Late Friday, MSDH issued an alert recommending that restaurants close to sit-down service and that Mississippians not attend funerals, weddings, church services, or other community or social events with an expected attendance of more than 10 people.

A number of questions the governor fielded urged him to take immediate action to order the shutdown, following Ohio, Louisiana, Delaware, California, New York, New Jersey, Illinois, Connecticut, Michigan, West Virginia, Oregon and Indiana. Other states, like Washington, have urged residents to stay in their homes, but have yet to formally issue the order.

The value of a shelter-at-home order is relatively simple. Individuals who acquire COVID-19 may spread it asymptomatically—without any signs that they are infected—for up to 14 days. Without a good grasp on who is infected, it is impossible to tell where the virus is, meaning the only way to strangle the spread of the virus is to stop as much of its transmission as is possible. Is is also a measure to protect against overloading the health-care system, leaving it unable to care for all the critically ill patients.

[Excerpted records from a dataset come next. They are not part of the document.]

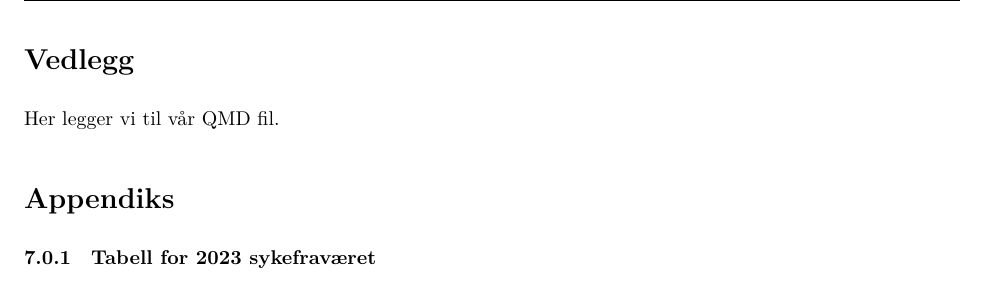
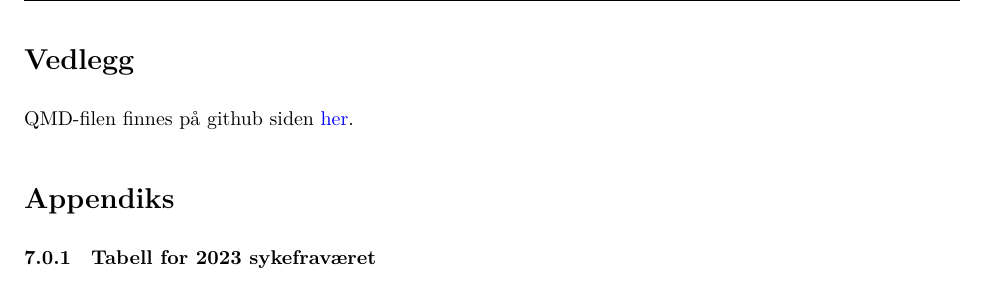
Before and after one commit to Danieljoha/SOK-2209, a Quarto document (BACHELOR SKRIVING DANIEL V2.qmd): part of page 47 of 49, cut so that both start at the same text. Rendered offline with R 4.5, knitr and Pandoc in place of Quarto, then LaTeX, with nearby package versions; some code elsewhere in the file could not run offline.

Commit message:
lagt til qmd fil

```diff
--- a/BACHELOR SKRIVING DANIEL V2.qmd
+++ b/BACHELOR SKRIVING DANIEL V2.qmd
@@ -2242,7 +2242,7 @@ Videre forskning: Fremtidige studier bør derfor utforske og sammenligne ulike f
 
 # Vedlegg {.unnumbered .unlisted}
 
-Her legger vi til vår QMD fil.
+QMD-filen finnes på github siden [her](https://github.com/Danieljoha/SOK-2209/blob/main/kand_SOK2209_Bacheloroppgave_V25.qmd).
 
 # Appendiks {.unnumbered .unlisted}
 
```
Also changed, not shown: BACHELOR-SKRIVING-DANIEL-V2.tex, dokumentobjekter/figurer/fig_6.png, dokumentobjekter/figurer/fig_7.png, 1 other file.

COVID-19 Information Mississippians Need

Read breaking coverage of COVID-19 in Mississippi, plus safety tips, cancellations, more in the JFP's archive.

One Mississippian asked the governor why the state was not emulating China, the first country to detect COVID-19 and the first to control the spread of the virus. “Mississippi's never going to be China. Mississippi's never going to be North Korea,” Reeves responded. He added that “when looking at the numbers China’s putting out, claiming that they have no new cases over a period of time—I’m not entirely sure we can trust that data.”

Reeves’ skepticism of China’s control of the COVID-19 pandemic is incorrect, however. In areas across China most heavily affected by the novel coronavirus, the extensive lockdown, testing and case isolation protocols have eliminated the spread of the virus to the degree that the imminent danger for these areas is not community spread, but reinfection from travelers returning from abroad. Dr. Bruce Aylward, World Health Organization senior advisor, explains the dedication of the Chinese model. "They’re mobilized, like in a war, and it’s fear of the virus that was driving them. They really saw themselves as on the front lines of protecting the rest of China. And the world," he said.

Life in China has begun to return to normal, although it is still on high alert for reintroduction of the virus. Both foreign and domestic observers have pointed out that internal travel restrictions and commerce are beginning to normalize across the nation, with many international businesses opening back up as the threat abates. Aylward calls this the "phased restart" of the economy, with many warning mechanisms in place if the virus returns.

However, Reeves seems to be erring on the side of keeping people going to work rather than sheltering at home to help flatten the spiking curve of the virus in Mississippi. “We don’t want to make any decisions that would ultimately do more harm than good,” Reeves said, however, in his Facebook address. He was referring to fears that a full shutdown of non-essential businesses would damage the Mississippi economy and leave its workforce at the mercy of debt collectors and landlords.

The raft of other states choosing to batten down the hatches as the virus spreads did not move Reeves to join in. "We're not going to make rash decisions just because some states have decided to do things,” Reeves said.

The Mississippi State Department of Health’s newest information on COVID-19 lists 249 detected cases out of 1,392 tests—a 213% increase since Friday.

Reeves explained today that Mississippi’s criteria for COVID-19 testing was “a fever of 100.4 or greater, and severe cough/chest pain."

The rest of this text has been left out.